The hidden field block is available as a question type. Add a new block to your form and then select the question type
Hidden field. You can add it in any given position and in an unlimited amount inside your forms.
You can now change the features of the block to get the desired behavior:
The name of the field in your form (not visible for respondents).
Type of field
This determines the type of information you want to get. Examples of field types are a query string, a cookie, a page URL, a timestamp and browser information (like the user language).
Depending on the selected type of field, additional features and settings can become activated to help you get the right value in your hidden field. These features will popup on the left side of the pane. You can enable and configure these to your own needs.
After you retrieved a hidden field in your form, you can instantly use that value to execute logic based on the value of the hidden field.
You can show the value of the hidden field to your respondents, by using our piping logic. This works the same way as you can use 'normal' question blocks as piping values, like you can see in this article about piping logic.
You can also use the value of the hidden field as branch conditions, so the form can take decisions based on the hidden field. This works the same way as you can add logic based on 'normal' question blocks, like you can see in this article about branch logic.
Due to the flexibility of the hidden field block, the value that it generates can contain several types. It depends on the type of value that is saved inside the hidden field, which branch conditions you can create with it.
Please see the following articles for the possible branch conditions:
- Branch conditions for textual values;
- Branch conditions for numeric values;
- Branch conditions for date (and time) values.
Let us show you some examples of how to use the hidden field.
Get page URL
Let's say you have embedded a Tripetto form into various pages inside your website and you want to know from which page someone has submitted a form. The hidden field can simply gather the page URL of the page that the form is embedded into and save that data to the entry data.
Get value from query string
The URL of a form/page can also contain certain values. Those are often stored in the query string of the URL (what's a query string?). The query string is at the end of the URL and can contain fully flexible name-value pairs.
About query strings
A query string is a somewhat technical tool to send data in a URL. Some background information on how to supply a query string:
- You can add multiple parameters to a query string;
- Each parameter consists of a name and a value, separated by a
=sign, for example
- The first parameter is preceded by a

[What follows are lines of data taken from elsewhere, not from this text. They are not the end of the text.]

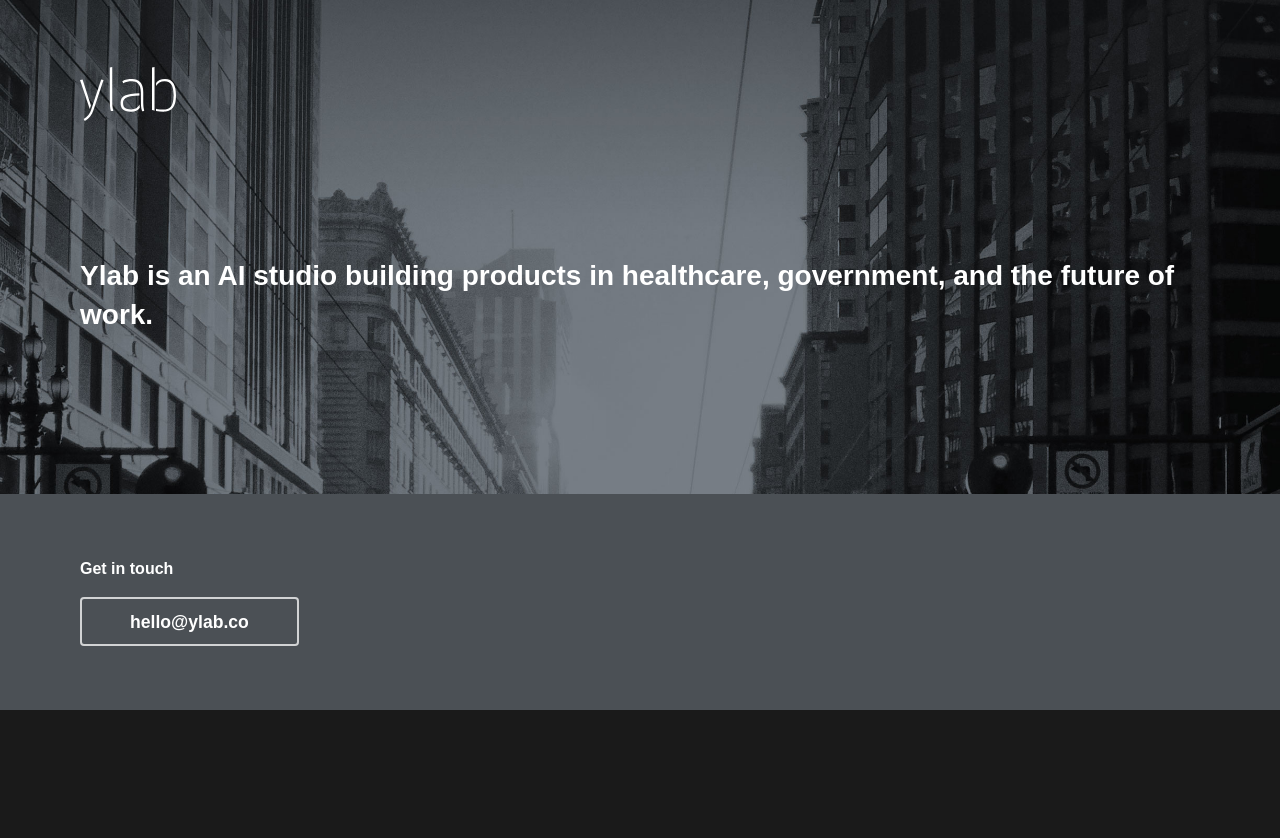
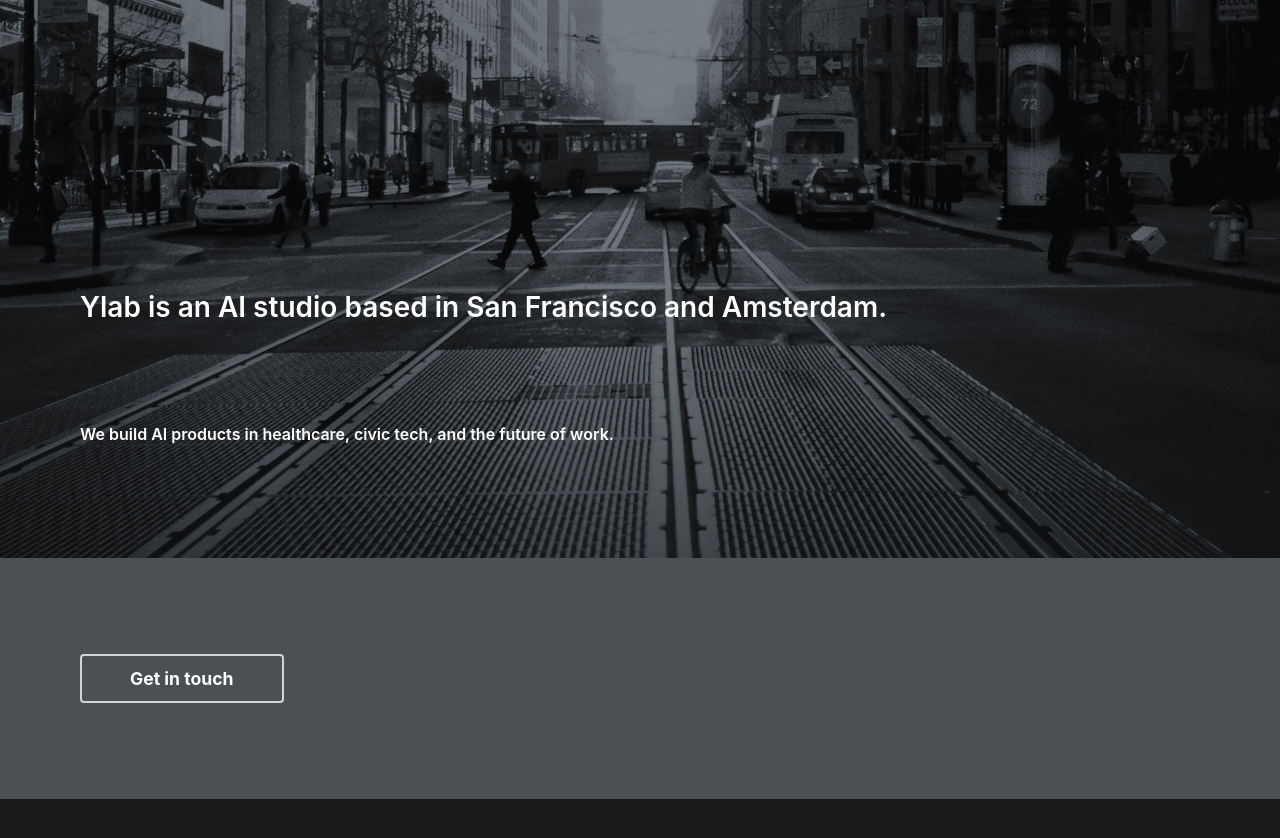
Before and after one commit to ylabs/ylabs.github.io, a Jekyll site: the page built from index.html, in a window 1280 px wide. Shown: the top 838 px of the page. Built offline with Jekyll 4.4.1, drawn with Linux system fonts in a browser that asks for light colours.

Commit message:
updated the styles and text

```diff
--- a/assets/css/global.css
+++ b/assets/css/global.css
@@ -5,7 +5,7 @@
   font-weight: 600; }
 
 body {
-  font-family: 'ff-enzo-web', sans-serif;
+  font-family: -apple-system, BlinkMacSystemFont, "Segoe UI", Roboto, sans-serif;
   color: white;
   line-height: 1.4;
   background-color: #1a1a1a; }
@@ -31,8 +31,10 @@
   padding: 4rem 0; }
 
 .container {
-  box-sizing: border-box;
-  margin: 0 auto; }
+  max-width: 1200px;
+  margin: 0 auto;
+  padding: 2rem;
+}
 
 .clear:after {
   content: "";
@@ -73,7 +75,12 @@
     font-size: 1.1rem; }
 
 .primary.wrapper {
-  background: url("../images/market.jpg") top center/cover no-repeat #1a1a1a; }
+  background: url("../images/market.jpg");
+  background-position: center;
+  background-size: cover;
+  background-repeat: no-repeat;
+  background-color: #1a1a1a; /* fallback */
+}
   .primary.wrapper nav {
     margin-bottom: 8rem; }
     @media screen and (min-width: 1200px) {
@@ -111,7 +118,8 @@
       width: 75%; } }
 
 .contact.wrapper {
-  background: #4b5055; }
+  background: #4b5055;
+  animation: fadeIn 2s ease-out 0.2s both; }
 
 .work {
   margin-top: 6rem;
@@ -150,6 +158,50 @@
         padding: 1rem 0 0 1rem; }
 
 .contact {
-  height: 30rem; }
+  margin-top: 4rem; }
   .contact .button {
     margin-top: 1.25rem; }
+
+@keyframes fadeIn {
+  from { opacity: 0; transform: translateY(20px); }
+  to { opacity: 1; transform: translateY(0); }
+}
+
+.home h3 {
+  animation: fadeIn 0.8s ease-out;
+}
+
+.logo {
+  height: 30px;
+  width: auto;
+  transition: opacity 0.2s ease;
+}
+
+.logo:hover {
+  opacity: 0.9;
+}
+
+h3 {
+  font-size: clamp(1.8rem, 4vw, 2.5rem);
+  line-height: 1.3;
+  margin-bottom: 3rem;
+  max-width: 800px;
+}
+
+.services p {
+  font-size: clamp(1.2rem, 3vw, 1.8rem);
+  line-height: 1.5;
+  margin-bottom: 2rem;
+  max-width: 700px;
+}
+
+/* Mobile adjustments */
+@media (max-width: 768px) {
+  .container {
+    padding: 1.5rem;
+  }
+
+  .contact {
+    margin-top: 2rem;
+  }
+}
--- a/assets/css/global.scss
+++ b/assets/css/global.scss
@@ -157,6 +157,7 @@
 
 .contact.wrapper {
   background: $medium;
+  animation: fadeIn 1s ease-out 0.2s both;
 }
 
 .work {
--- a/index.html
+++ b/index.html
@@ -8,17 +8,17 @@
     <div class='container'>
       <nav>
         <h1>
-          <img src='assets/images/logo-type-white.svg' height='60' alt='ylab'>
+          <!-- <img src='assets/images/logo-type-white.svg' height='60' alt='ylab'> -->
         </h1>
         <!-- <a href='mailto:hello@ylab.co' class='button'>contact</a> -->
       </nav>
 
-      <h3>Ylab is an AI studio building products in healthcare, government, and the future of work. </h3>
+      <h3>Ylab is an AI studio based in San Francisco and Amsterdam. </h3>
 
 
       <div class='services'>
         <p>
-          <!-- We build AI enabled products -->
+          We build AI products in healthcare, civic tech, and the future of work.
         </p>
       </div>
 
@@ -53,10 +53,7 @@
 
 <div class='contact wrapper'>
     <div class='container'>
-      <p>
-        Get in touch
-      </p>
-      <a href='mailto:hello@ylab.co' class='large button'>hello@ylab.co</a>
+      <a href='mailto:hello@ylab.co' class='large button'>  Get in touch</a>
     </div>
   </div>
 </div>
```
Also changed, not shown: 3 other files.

- Any following parameters are preceded by a
A full example could be something like this:
Let's say we have a form that we share via different channels, for example a mailing and Twitter. And you want to know how someone entered the form, so you can analyse which channel worked best. By adding a query string named
referral to your URL's, you can add various values for that query string parameter that can be saved in a hidden field in the form.
So in the URL you share via a mailing the query string in the URL is something like
?referral=mailing. And for the URL you share on Twitter something like
?referral=twitter. Notice that all parameter names and values we use are just examples; those are totally flexible for your own needs.
Now, by adding a hidden field that reads the query string parameter
referral, you can save where someone came from. Each entry will now contain where someone came from: the mailing, or Twitter.
Also read our blog
We also wrote a blog post with some more background information, use cases and working examples of hidden fields.